Exercise goal:
The entries follow. Copy every line in which "Also" appears.

Records supplied:
= Beginning of Section =
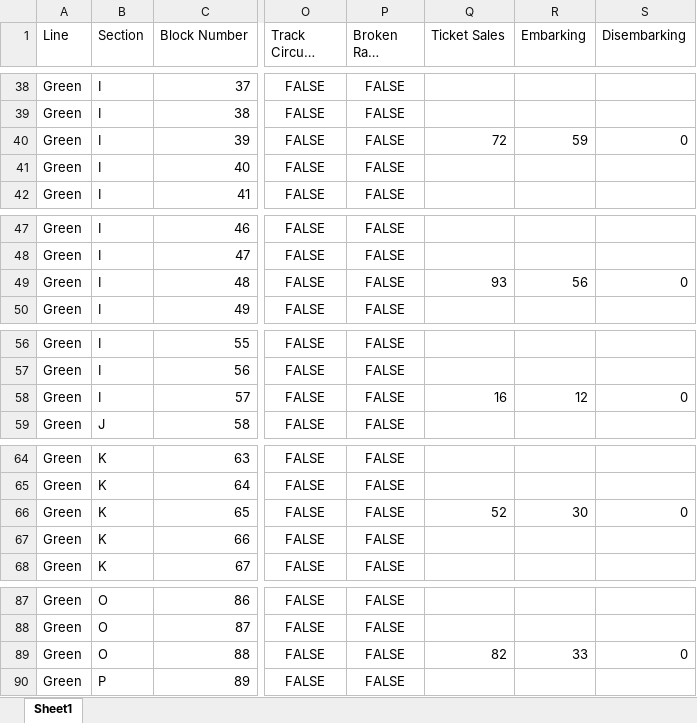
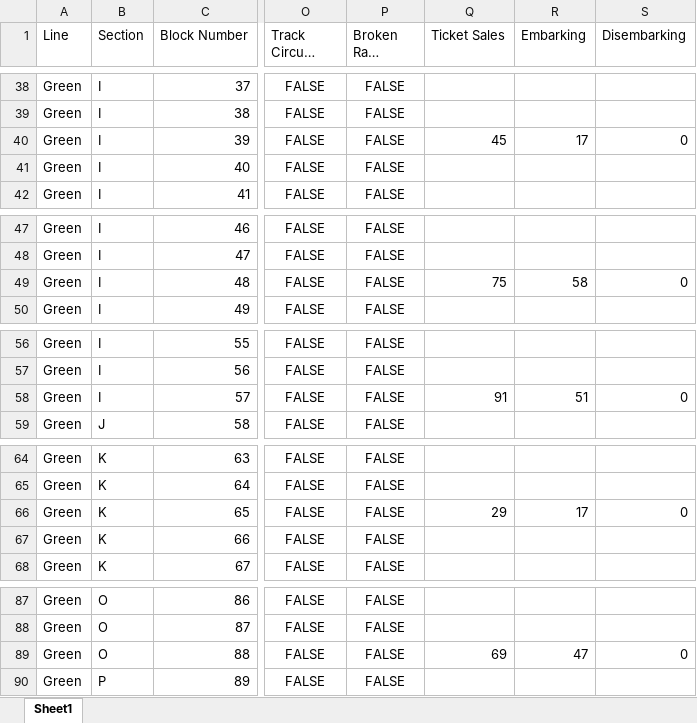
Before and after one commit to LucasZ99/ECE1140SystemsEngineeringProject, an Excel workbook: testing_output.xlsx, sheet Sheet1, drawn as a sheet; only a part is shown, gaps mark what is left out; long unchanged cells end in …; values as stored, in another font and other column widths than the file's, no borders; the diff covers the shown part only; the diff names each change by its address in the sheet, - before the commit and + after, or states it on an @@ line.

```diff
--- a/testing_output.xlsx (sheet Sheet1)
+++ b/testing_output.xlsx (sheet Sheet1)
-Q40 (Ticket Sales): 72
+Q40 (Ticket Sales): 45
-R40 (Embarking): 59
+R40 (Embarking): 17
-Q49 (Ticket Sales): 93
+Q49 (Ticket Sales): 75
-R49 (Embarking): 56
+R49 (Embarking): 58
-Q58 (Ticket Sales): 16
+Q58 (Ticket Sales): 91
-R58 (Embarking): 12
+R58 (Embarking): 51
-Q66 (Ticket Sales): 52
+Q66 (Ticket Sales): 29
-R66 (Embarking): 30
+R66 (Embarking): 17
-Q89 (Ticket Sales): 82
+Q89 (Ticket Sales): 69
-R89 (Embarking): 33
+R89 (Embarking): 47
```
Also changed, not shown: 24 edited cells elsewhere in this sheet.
= End of Section =
= Beginning of Section =
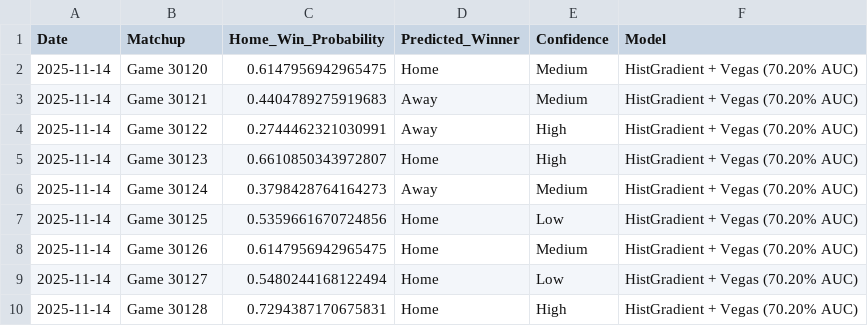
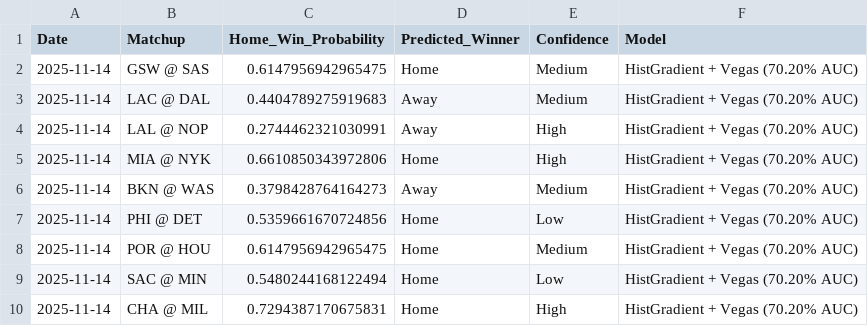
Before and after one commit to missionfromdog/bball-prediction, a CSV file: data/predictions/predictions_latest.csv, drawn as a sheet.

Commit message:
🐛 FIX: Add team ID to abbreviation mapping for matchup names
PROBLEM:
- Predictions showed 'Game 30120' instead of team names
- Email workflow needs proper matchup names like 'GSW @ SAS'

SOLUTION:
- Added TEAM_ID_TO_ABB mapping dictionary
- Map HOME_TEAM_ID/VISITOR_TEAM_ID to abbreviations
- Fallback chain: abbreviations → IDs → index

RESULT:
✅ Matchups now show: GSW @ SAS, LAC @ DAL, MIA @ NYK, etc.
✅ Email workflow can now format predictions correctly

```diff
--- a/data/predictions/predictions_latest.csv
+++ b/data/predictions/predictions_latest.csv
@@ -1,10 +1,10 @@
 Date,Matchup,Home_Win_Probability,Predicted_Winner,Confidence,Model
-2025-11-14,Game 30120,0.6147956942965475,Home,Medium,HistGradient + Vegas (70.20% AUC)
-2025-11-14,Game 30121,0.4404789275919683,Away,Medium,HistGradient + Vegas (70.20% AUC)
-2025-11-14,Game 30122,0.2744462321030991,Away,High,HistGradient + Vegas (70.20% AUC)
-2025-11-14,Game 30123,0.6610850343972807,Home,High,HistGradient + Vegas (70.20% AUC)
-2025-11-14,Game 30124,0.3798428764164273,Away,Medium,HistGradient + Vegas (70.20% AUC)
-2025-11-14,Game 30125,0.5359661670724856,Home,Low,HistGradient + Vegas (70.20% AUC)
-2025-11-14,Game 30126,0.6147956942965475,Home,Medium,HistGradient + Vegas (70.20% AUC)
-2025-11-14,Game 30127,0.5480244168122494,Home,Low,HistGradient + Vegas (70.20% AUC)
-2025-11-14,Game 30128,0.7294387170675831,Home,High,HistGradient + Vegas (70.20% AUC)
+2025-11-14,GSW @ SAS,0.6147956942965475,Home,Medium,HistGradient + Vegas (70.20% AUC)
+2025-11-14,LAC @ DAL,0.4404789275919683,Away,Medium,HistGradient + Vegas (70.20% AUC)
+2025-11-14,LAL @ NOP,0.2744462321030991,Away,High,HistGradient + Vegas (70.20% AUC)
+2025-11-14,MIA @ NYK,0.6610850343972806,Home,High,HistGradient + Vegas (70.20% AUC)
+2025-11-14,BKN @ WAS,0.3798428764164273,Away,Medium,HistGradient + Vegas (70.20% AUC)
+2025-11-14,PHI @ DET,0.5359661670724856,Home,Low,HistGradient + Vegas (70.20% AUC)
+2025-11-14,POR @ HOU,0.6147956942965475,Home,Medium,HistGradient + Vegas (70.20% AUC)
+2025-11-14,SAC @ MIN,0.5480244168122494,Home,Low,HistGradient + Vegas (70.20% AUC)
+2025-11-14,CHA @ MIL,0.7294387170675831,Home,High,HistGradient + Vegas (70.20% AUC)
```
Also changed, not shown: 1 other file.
= End of Section =
Your response:
Also changed, not shown: 24 edited cells elsewhere in this sheet.
Also changed, not shown: 1 other file.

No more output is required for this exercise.